Sunday, February 28, 2010


Printing is an obsession. It was in the darkroom and it is with a digital print as well. When I worked in the darkroom things were much more stable. I used the same enlarger, the same chemistry and paper over and over and over. You got to know your materials. That did not necessarily make printing easy but it did take away some of the variables. If I made one acceptable print in a three or four hour session in the darkroom it was a good session. Acceptable did not necessarily mean "final" print. I would tack the acceptable print on the wall and look at it and wait a few days. Sometimes, really most times, I found things about the print that could be improved. 

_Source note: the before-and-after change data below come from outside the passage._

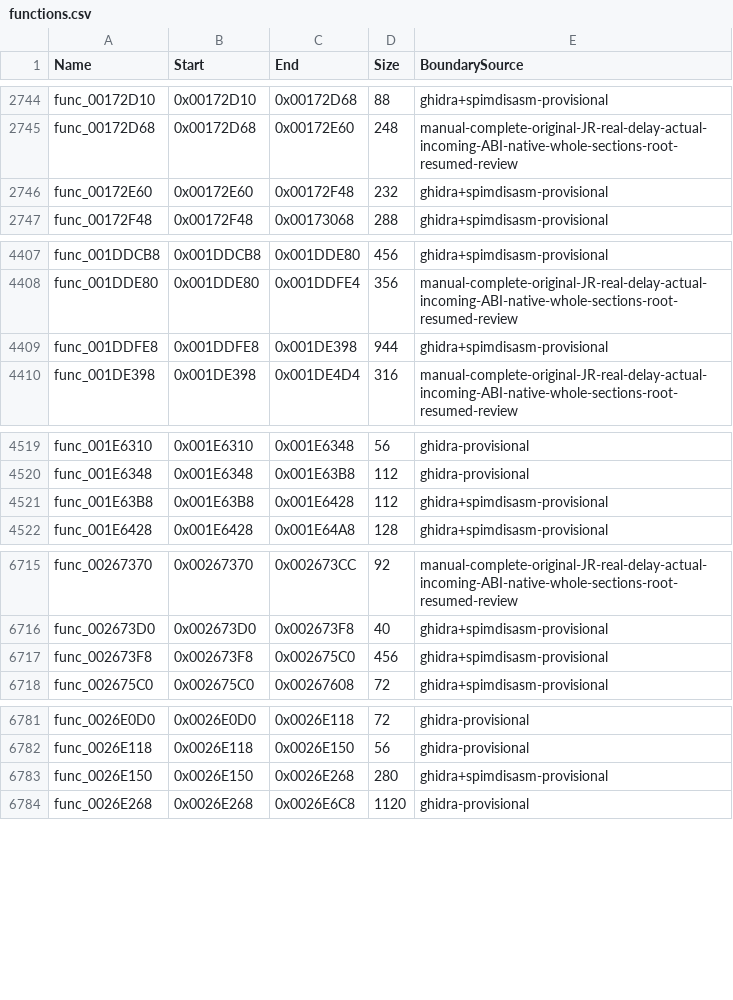
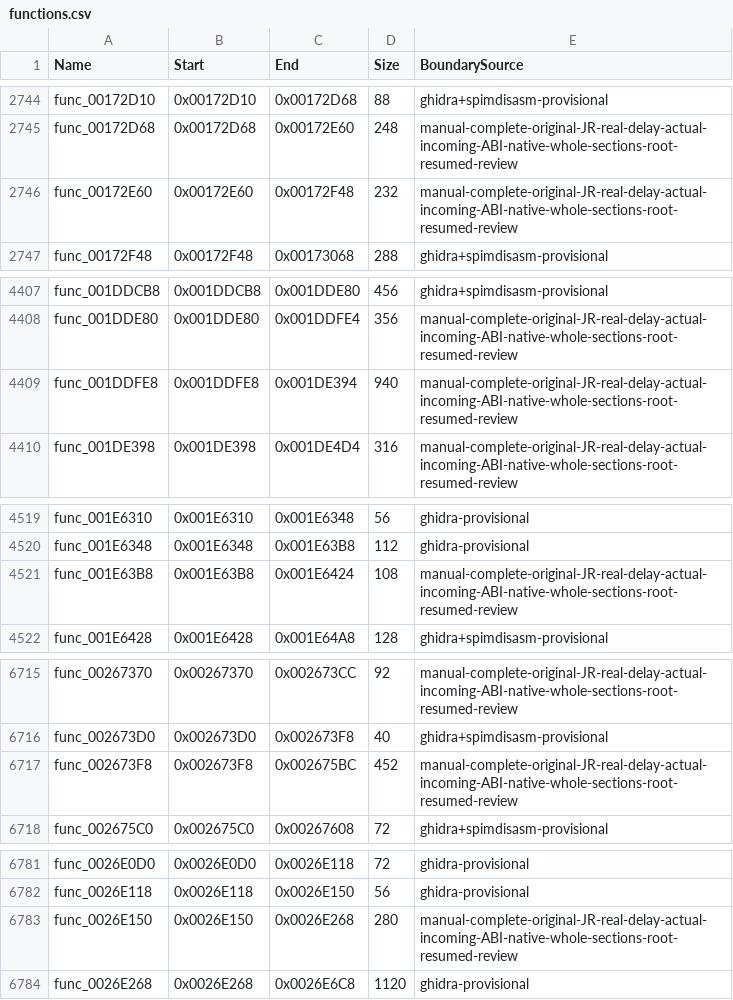
Before and after one commit to NaGaa95/sly3-decomp, a CSV file: config/functions.csv, drawn as a sheet; only a part is shown, gaps mark what is left out.

```diff
--- a/config/functions.csv
+++ b/config/functions.csv
@@ -2745,3 +2745,3 @@ func_00172D10,0x00172D10,0x00172D68,88,ghidra+spimdisasm-provisional
 func_00172D68,0x00172D68,0x00172E60,248,manual-complete-original-JR-real-delay-actual-incoming-ABI-native-whole-sections-root-resumed-review
-func_00172E60,0x00172E60,0x00172F48,232,ghidra+spimdisasm-provisional
+func_00172E60,0x00172E60,0x00172F48,232,manual-complete-original-JR-real-delay-actual-incoming-ABI-native-whole-sections-root-resumed-review
 func_00172F48,0x00172F48,0x00173068,288,ghidra+spimdisasm-provisional
@@ -4408,3 +4408,3 @@ func_001DDCB8,0x001DDCB8,0x001DDE80,456,ghidra+spimdisasm-provisional
 func_001DDE80,0x001DDE80,0x001DDFE4,356,manual-complete-original-JR-real-delay-actual-incoming-ABI-native-whole-sections-root-resumed-review
-func_001DDFE8,0x001DDFE8,0x001DE398,944,ghidra+spimdisasm-provisional
+func_001DDFE8,0x001DDFE8,0x001DE394,940,manual-complete-original-JR-real-delay-actual-incoming-ABI-native-whole-sections-root-resumed-review
 func_001DE398,0x001DE398,0x001DE4D4,316,manual-complete-original-JR-real-delay-actual-incoming-ABI-native-whole-sections-root-resumed-review
@@ -4520,3 +4520,3 @@ func_001E6310,0x001E6310,0x001E6348,56,ghidra-provisional
 func_001E6348,0x001E6348,0x001E63B8,112,ghidra-provisional
-func_001E63B8,0x001E63B8,0x001E6428,112,ghidra+spimdisasm-provisional
+func_001E63B8,0x001E63B8,0x001E6424,108,manual-complete-original-JR-real-delay-actual-incoming-ABI-native-whole-sections-root-resumed-review
 func_001E6428,0x001E6428,0x001E64A8,128,ghidra+spimdisasm-provisional
@@ -6716,3 +6716,3 @@ func_00267370,0x00267370,0x002673CC,92,manual-complete-original-JR-real-delay-ac
 func_002673D0,0x002673D0,0x002673F8,40,ghidra+spimdisasm-provisional
-func_002673F8,0x002673F8,0x002675C0,456,ghidra+spimdisasm-provisional
+func_002673F8,0x002673F8,0x002675BC,452,manual-complete-original-JR-real-delay-actual-incoming-ABI-native-whole-sections-root-resumed-review
 func_002675C0,0x002675C0,0x00267608,72,ghidra+spimdisasm-provisional
@@ -6782,3 +6782,3 @@ func_0026E0D0,0x0026E0D0,0x0026E118,72,ghidra-provisional
 func_0026E118,0x0026E118,0x0026E150,56,ghidra-provisional
-func_0026E150,0x0026E150,0x0026E268,280,ghidra+spimdisasm-provisional
+func_0026E150,0x0026E150,0x0026E268,280,manual-complete-original-JR-real-delay-actual-incoming-ABI-native-whole-sections-root-resumed-review
 func_0026E268,0x0026E268,0x0026E6C8,1120,ghidra-provisional
```
Also changed, not shown: config/function_overrides.csv, config/matched.csv, 8 other files.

By now you must be wondering how processing a digital print could be worse than a darkroom print. It is because every element in the technological process is changing at a pace far beyond what happened with the elements in a darkroom. One variable affects other variables. Then, there is Photoshop that allows you to use layers so you can keep tweaking here and tweaking there without having to make a final decision. It is hard to find a digital rock to stand on.

I, and a lot of other photographers, obsess about making the best print possible. I've spent the day making variations of the image you see above. I've tried different papers, different shades of monotone, different this and different that, a tweak here and a tweak there. If I were to lay all of the prints I made today out for you, I just wonder if you would see the differences. Differences to me that are deal breakers but you might think they are miniscule.  At least I have made one print that is acceptable to me and I'll tack it on the wall and look at it and wait a few days to see if I think I can improve it. That part hasn't changed.

1 comment:

Heather said...

I know exactly what you mean. I'm sure I could see the differences, but maybe not as I wasn't the ones making the tweaks. When you are the one doing the tweaking you can see every change.